The Lace Race

May 6th, 2009

Balancing comfort, speed and convenience

By Cameron Parsons


We took a look at three main snowboard boot lacing systems on the market and highlight some of their advantages and disadvantages.

Score: 7 out of 10


The Boa System is one that consumers often rush to stores to buy. The appeal of the Boa system is it’s simple and effortless to use. A few simple turns of the disc and hey presto your boots are done up.

However, it is not a suitable system for everyone. It provides even distribution throughout the boot but this may be restrictive for some types of feet. For those with high foot bones or a high arch, this can inhibit blood flow and cause serious pain.
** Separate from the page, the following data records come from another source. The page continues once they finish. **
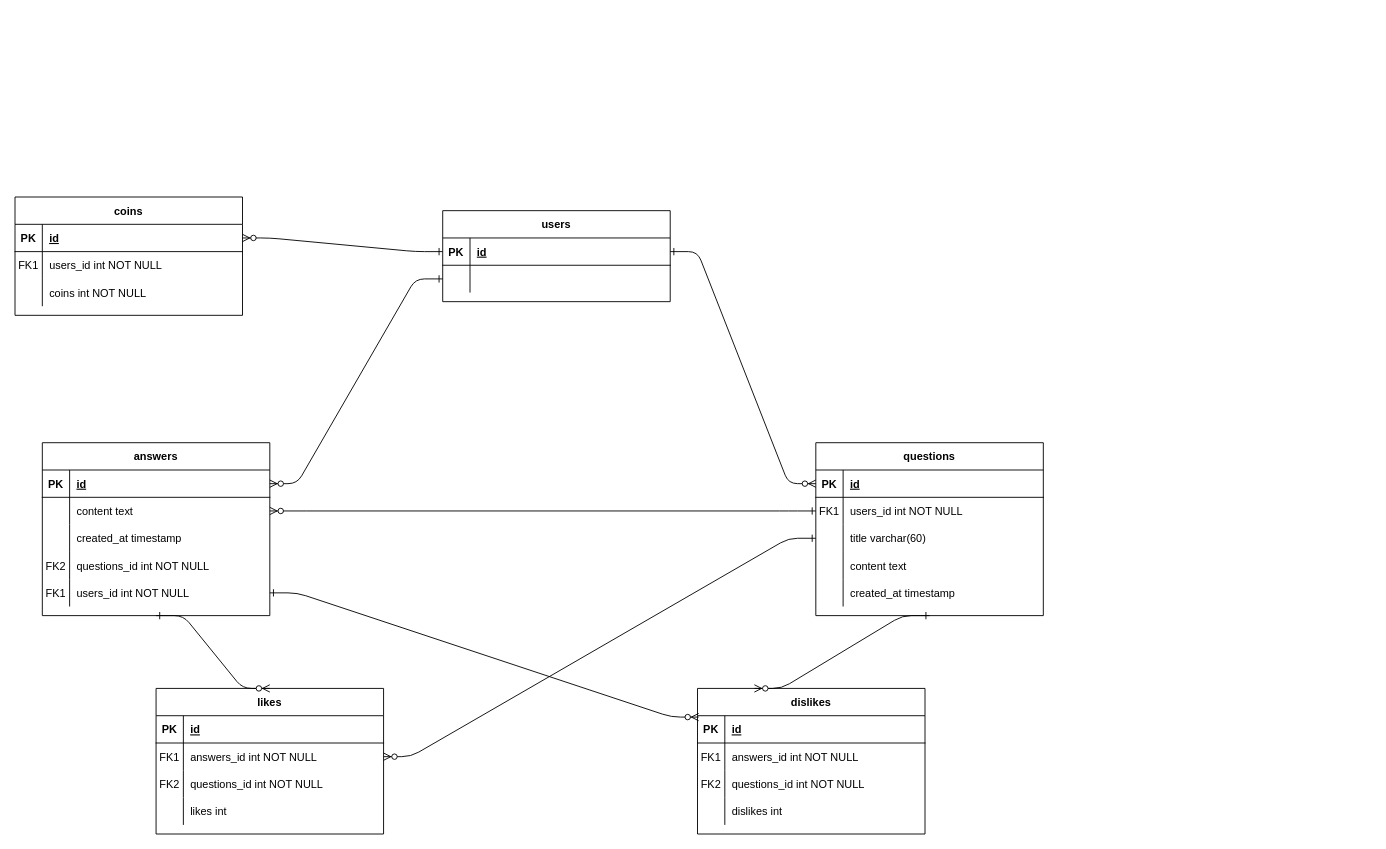
Before: diagrama_er.drawio in cinnamon17/answers, a draw.io diagram. Source tidied: cells renumbered, new cells numbered last; positions are measured from the earlier drawing's top-left corner, leaving out a move shared by most shapes. Both pictures are drawn from the tidied source at 91%, with x=0, y=0 at pixel (15, 197).
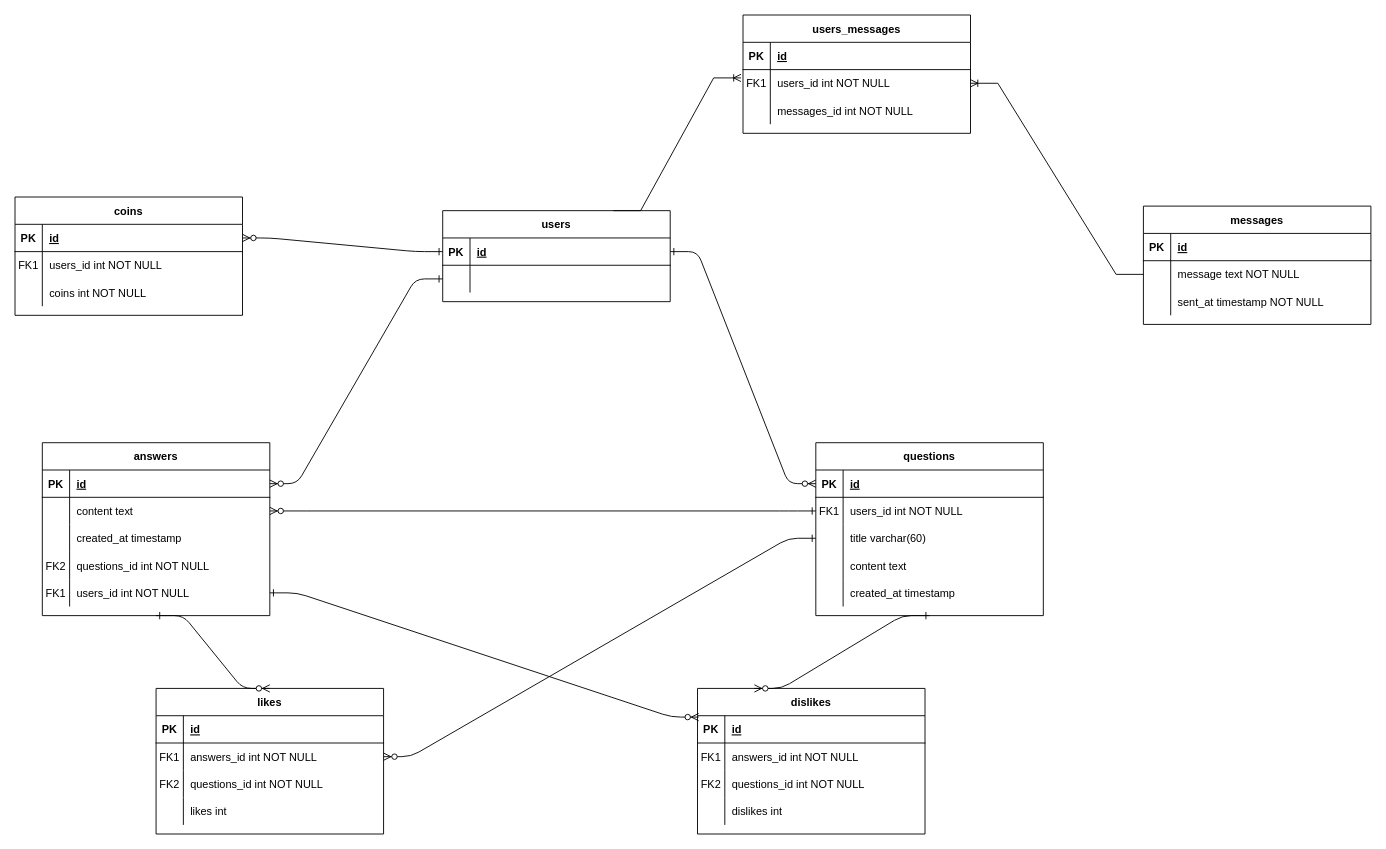
Above is the later version.

Commit message (it also covers changes not shown here):
table message added

Unchanged cells that the change refers to:
```xml
<mxCell id="33" value="users" style="shape=table;startSize=30;childLayout=tableLayout;rowLines=0;fontStyle=1;align=center;" parent="1" vertex="1">
  <mxGeometry x="470" y="15" width="250" height="100" as="geometry" />
</mxCell>
```

Diff of the diagram source:
```diff
@@
+    <mxCell id="85" value="users_messages" style="shape=table;startSize=30;childLayout=tableLayout;rowLines=0;fontStyle=1;align=center;" parent="1" vertex="1">
+      <mxGeometry x="800" y="-200" width="250" height="130" as="geometry" />
+    </mxCell>
+    <mxCell id="86" style="shape=partialRectangle;fillColor=none;top=0;left=0;right=0;bottom=1;" parent="85" vertex="1">
+      <mxGeometry y="30" width="250" height="30" as="geometry" />
+    </mxCell>
+    <mxCell id="87" value="PK" style="shape=partialRectangle;overflow=hidden;fillColor=none;top=0;left=0;bottom=0;right=0;fontStyle=1;" parent="86" vertex="1">
+      <mxGeometry width="30" height="30" as="geometry" />
+    </mxCell>
+    <mxCell id="88" value="id" style="shape=partialRectangle;overflow=hidden;fillColor=none;top=0;left=0;bottom=0;right=0;align=left;spacingLeft=6;fontStyle=5;" parent="86" vertex="1">
+      <mxGeometry x="30" width="220" height="30" as="geometry" />
+    </mxCell>
+    <mxCell id="89" style="shape=partialRectangle;fillColor=none;points=[[0,0.5],[1,0.5]];portConstraint=eastwest;top=0;left=0;right=0;bottom=0;" parent="85" vertex="1">
+      <mxGeometry y="60" width="250" height="30" as="geometry" />
+    </mxCell>
+    <mxCell id="90" value="FK1" style="shape=partialRectangle;overflow=hidden;fillColor=none;top=0;left=0;bottom=0;right=0;" parent="89" vertex="1">
+      <mxGeometry width="30" height="30" as="geometry" />
+    </mxCell>
+    <mxCell id="91" value="users_id int NOT NULL" style="shape=partialRectangle;overflow=hidden;fillColor=none;top=0;left=0;bottom=0;right=0;align=left;spacingLeft=6;" parent="89" vertex="1">
+      <mxGeometry x="30" width="220" height="30" as="geometry" />
+    </mxCell>
+    <mxCell id="92" style="shape=partialRectangle;fillColor=none;top=0;left=0;right=0;bottom=0;" parent="85" vertex="1">
+      <mxGeometry y="90" width="250" height="30" as="geometry" />
+    </mxCell>
+    <mxCell id="93" style="shape=partialRectangle;overflow=hidden;fillColor=none;top=0;left=0;bottom=0;right=0;" parent="92" vertex="1">
+      <mxGeometry width="30" height="30" as="geometry" />
+    </mxCell>
+    <mxCell id="94" value="messages_id int NOT NULL" style="shape=partialRectangle;overflow=hidden;fillColor=none;top=0;left=0;bottom=0;right=0;align=left;spacingLeft=6;" parent="92" vertex="1">
+      <mxGeometry x="30" width="220" height="30" as="geometry" />
+    </mxCell>
+    <mxCell id="95" value="messages" style="shape=table;startSize=30;childLayout=tableLayout;rowLines=0;fontStyle=1;align=center;" parent="1" vertex="1">
+      <mxGeometry x="1240" y="10" width="250" height="130" as="geometry" />
+    </mxCell>
+    <mxCell id="96" style="shape=partialRectangle;fillColor=none;top=0;left=0;right=0;bottom=1;" parent="95" vertex="1">
+      <mxGeometry y="30" width="250" height="30" as="geometry" />
+    </mxCell>
+    <mxCell id="97" value="PK" style="shape=partialRectangle;overflow=hidden;fillColor=none;top=0;left=0;bottom=0;right=0;fontStyle=1;" parent="96" vertex="1">
+      <mxGeometry width="30" height="30" as="geometry" />
+    </mxCell>
+    <mxCell id="98" value="id" style="shape=partialRectangle;overflow=hidden;fillColor=none;top=0;left=0;bottom=0;right=0;align=left;spacingLeft=6;fontStyle=5;" parent="96" vertex="1">
+      <mxGeometry x="30" width="220" height="30" as="geometry" />
+    </mxCell>
+    <mxCell id="99" style="shape=partialRectangle;fillColor=none;points=[[0,0.5],[1,0.5]];portConstraint=eastwest;top=0;left=0;right=0;bottom=0;" parent="95" vertex="1">
+      <mxGeometry y="60" width="250" height="30" as="geometry" />
+    </mxCell>
+    <mxCell id="100" style="shape=partialRectangle;overflow=hidden;fillColor=none;top=0;left=0;bottom=0;right=0;" parent="99" vertex="1">
+      <mxGeometry width="30" height="30" as="geometry" />
+    </mxCell>
+    <mxCell id="101" value="message text NOT NULL" style="shape=partialRectangle;overflow=hidden;fillColor=none;top=0;left=0;bottom=0;right=0;align=left;spacingLeft=6;" parent="99" vertex="1">
+      <mxGeometry x="30" width="220" height="30" as="geometry" />
+    </mxCell>
+    <mxCell id="102" style="shape=partialRectangle;fillColor=none;top=0;left=0;right=0;bottom=0;" parent="95" vertex="1">
+      <mxGeometry y="90" width="250" height="30" as="geometry" />
+    </mxCell>
+    <mxCell id="103" style="shape=partialRectangle;overflow=hidden;fillColor=none;top=0;left=0;bottom=0;right=0;" parent="102" vertex="1">
+      <mxGeometry width="30" height="30" as="geometry" />
+    </mxCell>
+    <mxCell id="104" value="sent_at timestamp NOT NULL" style="shape=partialRectangle;overflow=hidden;fillColor=none;top=0;left=0;bottom=0;right=0;align=left;spacingLeft=6;" parent="102" vertex="1">
+      <mxGeometry x="30" width="220" height="30" as="geometry" />
+    </mxCell>
+    <mxCell id="105" style="edgeStyle=entityRelationEdgeStyle;fontSize=12;html=1;endArrow=ERoneToMany;rounded=0;exitX=0.75;exitY=0;exitDx=0;exitDy=0;entryX=-0.009;entryY=0.304;entryDx=0;entryDy=0;entryPerimeter=0;" parent="1" edge="1" source="33" target="89">
+      <mxGeometry relative="1" as="geometry" />
+    </mxCell>
+    <mxCell id="106" style="edgeStyle=entityRelationEdgeStyle;fontSize=12;html=1;endArrow=ERoneToMany;rounded=0;exitX=0;exitY=0.5;exitDx=0;exitDy=0;" parent="1" edge="1" source="99" target="89">
+      <mxGeometry relative="1" as="geometry" />
+    </mxCell>
```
If you loosen the tension to alleviate the pressure you inturn lessen your control, as the boot is not sufficiently tightened around the ankle and calf.


The Double Boa was invented to battle this problem and it provides two points of tensioning, but is a little more expensive. It makes sense to try before you buy! If you get no foot pressure or pain around the foot with a Boa System, it can be an extremely good boot to buy.

Score: 8 out of 10


SpeedZone is Burton’s response to the Boa System. It is a good one too. The immediate advantage is that it has two zones of lacing – one for on top of the foot and one for around the calf. Each zone is pulled tight using a thin but strong cord attached to two handles. Then it is just a matter of pulling the cords to the desired tension and locking the cord back into the clamps on the side of the boot.

Our only gripe with the SpeedZone lacing system is that the handles tend to fall out of the pockets provided and the amount of control in tightening is still somewhat limited because of the two zones. Overall though, it is an impressive very fast system.


Score: 9 out of 10

Conventional laces may not be as quick as its convenient counterparts, but what it lacks in speed it gains in control. The traditional lace up system is by far the most custom of all the lacing systems. It allows you to tighten and lock off (using the correct technique) at any point of the boot.


For example if you have a high arch you can leave the laces loose around the foot, lock off around the ankle and then do the boot up sufficiently tight around the calf. Traditional laces tend to become loose over a day’s riding and will require your attention on the mountain but if your willing to tough out the cold with exposed digits, you cant go past the old faithful.

{mwimageembednohref:} The 2009 Burton Ion SpeedZone Boot {mwimageembednohref} \\

*The Burton Ion SpeedZone Boot*

The 2009 Burton Ion SpeedZone Boot $549.95

The K2 BOA Access combines both traditional and BOA lacing. $494.95